▶ **Work request**
The data that follows should be copied out exactly.

▶ **Excerpted data**
____

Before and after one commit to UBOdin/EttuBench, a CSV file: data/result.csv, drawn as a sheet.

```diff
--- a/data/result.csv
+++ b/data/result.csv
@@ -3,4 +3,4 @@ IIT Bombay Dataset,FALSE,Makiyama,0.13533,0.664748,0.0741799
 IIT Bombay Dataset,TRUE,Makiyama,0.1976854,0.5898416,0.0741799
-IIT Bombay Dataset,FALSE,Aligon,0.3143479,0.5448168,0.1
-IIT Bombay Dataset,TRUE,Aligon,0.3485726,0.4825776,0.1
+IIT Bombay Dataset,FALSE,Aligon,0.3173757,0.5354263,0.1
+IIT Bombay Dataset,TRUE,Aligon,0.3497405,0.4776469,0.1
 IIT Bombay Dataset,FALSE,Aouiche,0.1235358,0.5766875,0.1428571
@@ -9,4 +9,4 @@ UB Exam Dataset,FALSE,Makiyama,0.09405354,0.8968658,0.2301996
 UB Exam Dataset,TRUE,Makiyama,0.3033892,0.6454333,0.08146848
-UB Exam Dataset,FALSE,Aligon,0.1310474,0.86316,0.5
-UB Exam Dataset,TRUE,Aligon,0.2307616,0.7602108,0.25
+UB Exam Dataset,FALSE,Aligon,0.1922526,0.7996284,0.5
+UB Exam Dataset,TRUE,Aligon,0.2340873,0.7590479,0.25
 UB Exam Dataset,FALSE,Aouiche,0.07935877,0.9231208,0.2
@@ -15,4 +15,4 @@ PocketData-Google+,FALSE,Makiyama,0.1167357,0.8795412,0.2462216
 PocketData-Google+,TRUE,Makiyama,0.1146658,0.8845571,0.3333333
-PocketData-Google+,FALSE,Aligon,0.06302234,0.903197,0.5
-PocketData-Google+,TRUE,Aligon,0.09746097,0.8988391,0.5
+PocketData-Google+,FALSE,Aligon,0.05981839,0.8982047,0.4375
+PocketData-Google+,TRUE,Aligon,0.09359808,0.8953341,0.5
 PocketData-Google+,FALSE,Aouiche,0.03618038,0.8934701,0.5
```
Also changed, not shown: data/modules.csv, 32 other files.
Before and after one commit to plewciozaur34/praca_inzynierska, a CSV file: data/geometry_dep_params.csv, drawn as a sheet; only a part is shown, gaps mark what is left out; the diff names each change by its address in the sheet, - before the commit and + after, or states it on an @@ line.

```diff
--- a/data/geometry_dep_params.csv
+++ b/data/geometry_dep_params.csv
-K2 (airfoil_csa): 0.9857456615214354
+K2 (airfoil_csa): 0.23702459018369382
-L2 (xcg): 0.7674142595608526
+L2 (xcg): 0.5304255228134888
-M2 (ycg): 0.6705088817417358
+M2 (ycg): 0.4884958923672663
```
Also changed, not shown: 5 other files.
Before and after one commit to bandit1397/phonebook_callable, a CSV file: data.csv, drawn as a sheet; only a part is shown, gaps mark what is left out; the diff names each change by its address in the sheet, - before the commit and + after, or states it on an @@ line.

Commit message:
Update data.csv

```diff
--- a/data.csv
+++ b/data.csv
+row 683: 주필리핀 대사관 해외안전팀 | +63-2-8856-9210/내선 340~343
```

____

▶ **Answer to this exercise**
Before and after one commit to UBOdin/EttuBench, a CSV file: data/result.csv, drawn as a sheet.

```diff
--- a/data/result.csv
+++ b/data/result.csv
@@ -3,4 +3,4 @@ IIT Bombay Dataset,FALSE,Makiyama,0.13533,0.664748,0.0741799
 IIT Bombay Dataset,TRUE,Makiyama,0.1976854,0.5898416,0.0741799
-IIT Bombay Dataset,FALSE,Aligon,0.3143479,0.5448168,0.1
-IIT Bombay Dataset,TRUE,Aligon,0.3485726,0.4825776,0.1
+IIT Bombay Dataset,FALSE,Aligon,0.3173757,0.5354263,0.1
+IIT Bombay Dataset,TRUE,Aligon,0.3497405,0.4776469,0.1
 IIT Bombay Dataset,FALSE,Aouiche,0.1235358,0.5766875,0.1428571
@@ -9,4 +9,4 @@ UB Exam Dataset,FALSE,Makiyama,0.09405354,0.8968658,0.2301996
 UB Exam Dataset,TRUE,Makiyama,0.3033892,0.6454333,0.08146848
-UB Exam Dataset,FALSE,Aligon,0.1310474,0.86316,0.5
-UB Exam Dataset,TRUE,Aligon,0.2307616,0.7602108,0.25
+UB Exam Dataset,FALSE,Aligon,0.1922526,0.7996284,0.5
+UB Exam Dataset,TRUE,Aligon,0.2340873,0.7590479,0.25
 UB Exam Dataset,FALSE,Aouiche,0.07935877,0.9231208,0.2
@@ -15,4 +15,4 @@ PocketData-Google+,FALSE,Makiyama,0.1167357,0.8795412,0.2462216
 PocketData-Google+,TRUE,Makiyama,0.1146658,0.8845571,0.3333333
-PocketData-Google+,FALSE,Aligon,0.06302234,0.903197,0.5
-PocketData-Google+,TRUE,Aligon,0.09746097,0.8988391,0.5
+PocketData-Google+,FALSE,Aligon,0.05981839,0.8982047,0.4375
+PocketData-Google+,TRUE,Aligon,0.09359808,0.8953341,0.5
 PocketData-Google+,FALSE,Aouiche,0.03618038,0.8934701,0.5
```
Also changed, not shown: data/modules.csv, 32 other files.
Before and after one commit to plewciozaur34/praca_inzynierska, a CSV file: data/geometry_dep_params.csv, drawn as a sheet; only a part is shown, gaps mark what is left out; the diff names each change by its address in the sheet, - before the commit and + after, or states it on an @@ line.

```diff
--- a/data/geometry_dep_params.csv
+++ b/data/geometry_dep_params.csv
-K2 (airfoil_csa): 0.9857456615214354
+K2 (airfoil_csa): 0.23702459018369382
-L2 (xcg): 0.7674142595608526
+L2 (xcg): 0.5304255228134888
-M2 (ycg): 0.6705088817417358
+M2 (ycg): 0.4884958923672663
```
Also changed, not shown: 5 other files.
Before and after one commit to bandit1397/phonebook_callable, a CSV file: data.csv, drawn as a sheet; only a part is shown, gaps mark what is left out; the diff names each change by its address in the sheet, - before the commit and + after, or states it on an @@ line.

Commit message:
Update data.csv

```diff
--- a/data.csv
+++ b/data.csv
+row 683: 주필리핀 대사관 해외안전팀 | +63-2-8856-9210/내선 340~343
```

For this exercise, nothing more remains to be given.